With food, medical supplies, water and electricity shortages, the situation in Venezuela is so dire, thousands of residents are seeking asylum in neighbouring countries.
4. Use Precaution in Central America
In Central America, the State Department urges Americans to reconsider traveling to Nicaragua, which has limited healthcare availability and arbitrary enforcement of laws that lead to more crime, while San Salvador has a higher level of violent crimes. Honduras has a heightened alert due to crime, but it isn’t widespread across the country and tourist-centric zones may be safer than off-the-grid travel.
If you do decide to visit these countries, stay aware of your surroundings, avoid walking and driving at night, keep expansive jewellery and signs of wealth hidden, and only use certified tourist authority companies and guides.
3. Use Precaution in Turkey and Lebanon
Lebanon’s coastal areas are safer than its borders. An advisory remains not to visit the borders of Syria, due to terrorism, and Israel, due to armed conflict. Refugee settlements from Syria also carry heightened concerns for conflict.
Borders are an issue in Turkey, as well, where Syria and Iraq have been plotting terrorist attacks in highly populated areas such as shopping malls, hotels, restaurants, churches, sporting events, airports and more.
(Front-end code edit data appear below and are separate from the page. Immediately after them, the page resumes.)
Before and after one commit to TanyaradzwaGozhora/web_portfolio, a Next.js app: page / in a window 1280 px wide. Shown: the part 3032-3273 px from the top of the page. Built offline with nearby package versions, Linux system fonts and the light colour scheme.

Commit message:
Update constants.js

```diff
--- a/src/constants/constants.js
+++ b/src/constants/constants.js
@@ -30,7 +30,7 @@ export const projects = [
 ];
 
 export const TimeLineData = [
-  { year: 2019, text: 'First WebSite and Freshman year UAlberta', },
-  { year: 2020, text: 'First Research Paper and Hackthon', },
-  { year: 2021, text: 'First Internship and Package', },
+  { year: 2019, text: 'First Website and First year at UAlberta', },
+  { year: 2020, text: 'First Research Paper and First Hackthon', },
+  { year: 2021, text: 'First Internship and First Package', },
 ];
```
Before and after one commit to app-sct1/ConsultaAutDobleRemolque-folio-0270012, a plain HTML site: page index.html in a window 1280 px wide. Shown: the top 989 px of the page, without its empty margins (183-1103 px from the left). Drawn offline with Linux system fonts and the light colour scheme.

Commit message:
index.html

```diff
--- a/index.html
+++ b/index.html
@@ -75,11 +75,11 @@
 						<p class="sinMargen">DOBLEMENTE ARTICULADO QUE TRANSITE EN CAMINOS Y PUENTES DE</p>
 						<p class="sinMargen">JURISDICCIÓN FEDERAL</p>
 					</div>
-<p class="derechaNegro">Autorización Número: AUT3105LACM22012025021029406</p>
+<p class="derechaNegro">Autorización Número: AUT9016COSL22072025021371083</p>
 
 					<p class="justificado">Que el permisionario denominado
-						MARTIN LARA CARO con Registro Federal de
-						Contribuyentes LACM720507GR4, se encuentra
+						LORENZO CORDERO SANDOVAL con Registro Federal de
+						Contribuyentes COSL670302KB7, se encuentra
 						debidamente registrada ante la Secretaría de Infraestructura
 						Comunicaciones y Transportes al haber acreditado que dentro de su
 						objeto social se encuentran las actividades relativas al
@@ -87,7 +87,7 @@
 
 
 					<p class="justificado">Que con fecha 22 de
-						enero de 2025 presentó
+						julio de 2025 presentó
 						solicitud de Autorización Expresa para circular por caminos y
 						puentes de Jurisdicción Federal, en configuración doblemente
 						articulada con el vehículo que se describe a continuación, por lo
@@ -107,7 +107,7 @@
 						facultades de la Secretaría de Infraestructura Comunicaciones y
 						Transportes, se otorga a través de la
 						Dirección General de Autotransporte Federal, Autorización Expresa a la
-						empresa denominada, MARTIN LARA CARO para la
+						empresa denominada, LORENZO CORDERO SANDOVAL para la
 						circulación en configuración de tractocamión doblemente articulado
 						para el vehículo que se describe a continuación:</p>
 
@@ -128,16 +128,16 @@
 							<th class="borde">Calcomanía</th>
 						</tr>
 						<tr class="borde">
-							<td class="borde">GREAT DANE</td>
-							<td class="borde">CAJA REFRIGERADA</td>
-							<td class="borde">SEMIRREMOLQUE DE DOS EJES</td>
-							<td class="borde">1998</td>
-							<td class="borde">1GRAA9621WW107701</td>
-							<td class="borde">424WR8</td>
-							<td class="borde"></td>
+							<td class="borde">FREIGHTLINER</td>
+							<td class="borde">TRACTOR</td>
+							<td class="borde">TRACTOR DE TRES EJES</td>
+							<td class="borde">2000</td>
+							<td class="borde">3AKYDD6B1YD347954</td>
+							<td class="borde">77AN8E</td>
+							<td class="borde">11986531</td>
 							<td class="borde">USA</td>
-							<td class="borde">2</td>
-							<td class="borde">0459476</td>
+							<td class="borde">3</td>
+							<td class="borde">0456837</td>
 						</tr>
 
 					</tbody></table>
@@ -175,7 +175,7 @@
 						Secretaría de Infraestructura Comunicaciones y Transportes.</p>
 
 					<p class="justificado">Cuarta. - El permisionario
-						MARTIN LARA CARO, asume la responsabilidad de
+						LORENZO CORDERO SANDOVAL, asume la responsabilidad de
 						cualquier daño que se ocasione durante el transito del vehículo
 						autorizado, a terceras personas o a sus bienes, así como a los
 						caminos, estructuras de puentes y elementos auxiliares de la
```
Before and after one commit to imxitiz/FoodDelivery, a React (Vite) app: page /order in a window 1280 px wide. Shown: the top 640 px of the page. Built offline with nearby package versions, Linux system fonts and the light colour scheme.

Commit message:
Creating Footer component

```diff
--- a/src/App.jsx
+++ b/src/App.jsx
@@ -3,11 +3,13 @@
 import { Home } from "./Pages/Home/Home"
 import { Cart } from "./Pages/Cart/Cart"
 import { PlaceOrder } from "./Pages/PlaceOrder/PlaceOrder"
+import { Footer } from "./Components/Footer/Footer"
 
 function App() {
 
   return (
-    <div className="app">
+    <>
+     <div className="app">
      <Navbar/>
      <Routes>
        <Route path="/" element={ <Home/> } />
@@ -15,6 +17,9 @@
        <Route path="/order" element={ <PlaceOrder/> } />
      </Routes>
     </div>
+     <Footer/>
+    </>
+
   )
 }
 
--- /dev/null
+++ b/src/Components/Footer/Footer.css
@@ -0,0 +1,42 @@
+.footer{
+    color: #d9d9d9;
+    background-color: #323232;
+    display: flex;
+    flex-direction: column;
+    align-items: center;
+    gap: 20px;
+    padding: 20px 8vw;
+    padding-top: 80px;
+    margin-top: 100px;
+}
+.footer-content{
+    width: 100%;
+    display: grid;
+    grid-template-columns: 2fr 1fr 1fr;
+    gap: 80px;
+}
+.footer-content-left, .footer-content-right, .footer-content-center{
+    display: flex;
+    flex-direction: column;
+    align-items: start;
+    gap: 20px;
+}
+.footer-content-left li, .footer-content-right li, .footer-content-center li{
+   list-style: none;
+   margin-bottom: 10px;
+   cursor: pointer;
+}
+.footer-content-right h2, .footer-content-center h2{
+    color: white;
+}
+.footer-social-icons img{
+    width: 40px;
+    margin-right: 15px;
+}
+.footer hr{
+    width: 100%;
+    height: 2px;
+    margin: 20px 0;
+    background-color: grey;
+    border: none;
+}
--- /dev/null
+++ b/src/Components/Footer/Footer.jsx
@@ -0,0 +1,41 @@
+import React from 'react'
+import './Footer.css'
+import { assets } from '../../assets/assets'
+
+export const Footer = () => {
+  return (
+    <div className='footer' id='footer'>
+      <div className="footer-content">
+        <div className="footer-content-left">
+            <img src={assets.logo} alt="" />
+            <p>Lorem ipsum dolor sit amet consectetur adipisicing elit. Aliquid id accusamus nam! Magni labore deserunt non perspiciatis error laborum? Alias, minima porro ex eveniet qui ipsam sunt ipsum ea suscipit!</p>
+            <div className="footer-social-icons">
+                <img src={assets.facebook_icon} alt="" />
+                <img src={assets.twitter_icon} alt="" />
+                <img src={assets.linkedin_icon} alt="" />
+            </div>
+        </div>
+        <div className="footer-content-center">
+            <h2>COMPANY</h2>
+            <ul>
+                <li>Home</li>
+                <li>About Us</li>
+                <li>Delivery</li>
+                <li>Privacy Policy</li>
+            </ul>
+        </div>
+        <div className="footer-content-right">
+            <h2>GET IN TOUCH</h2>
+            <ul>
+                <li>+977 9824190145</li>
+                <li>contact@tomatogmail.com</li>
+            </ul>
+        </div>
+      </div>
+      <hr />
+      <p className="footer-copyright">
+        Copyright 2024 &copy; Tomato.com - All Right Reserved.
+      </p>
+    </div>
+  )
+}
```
The risk is so great, even cruise ships have alerted routes to skip the Turkish coastline and Istanbul.
2. Asia: Watch Out for North Korea
Spanning more than 57 million square miles in size, Asia offers endless travel possibilities. The only Asian country the U.S. wants you to steer clear of is North Korea.
The U.S. does not have any official diplomatic relations with the country to assist with emergencies, and U.S. passport holders are not allowed to travel to, in or through North Korea without special validation from the Department of State, and these special validations are limited.
1. North America: Watch Out for Mexico
Stories of travelers catching a taxi to be whisked off somewhere remote and left stranded after being robbed in Mexico circulate in the news, as do reports of bloody cartel wars. The dangers are real.
In fact, a U.S. Department of State “Do Not Travel” advisory is in effect for the Mexican states of Michoacán, Tamaulipas, Sinaloa and Guerrero due to widespread violent crimes that include homicide, kidnapping, carjacking and robbery.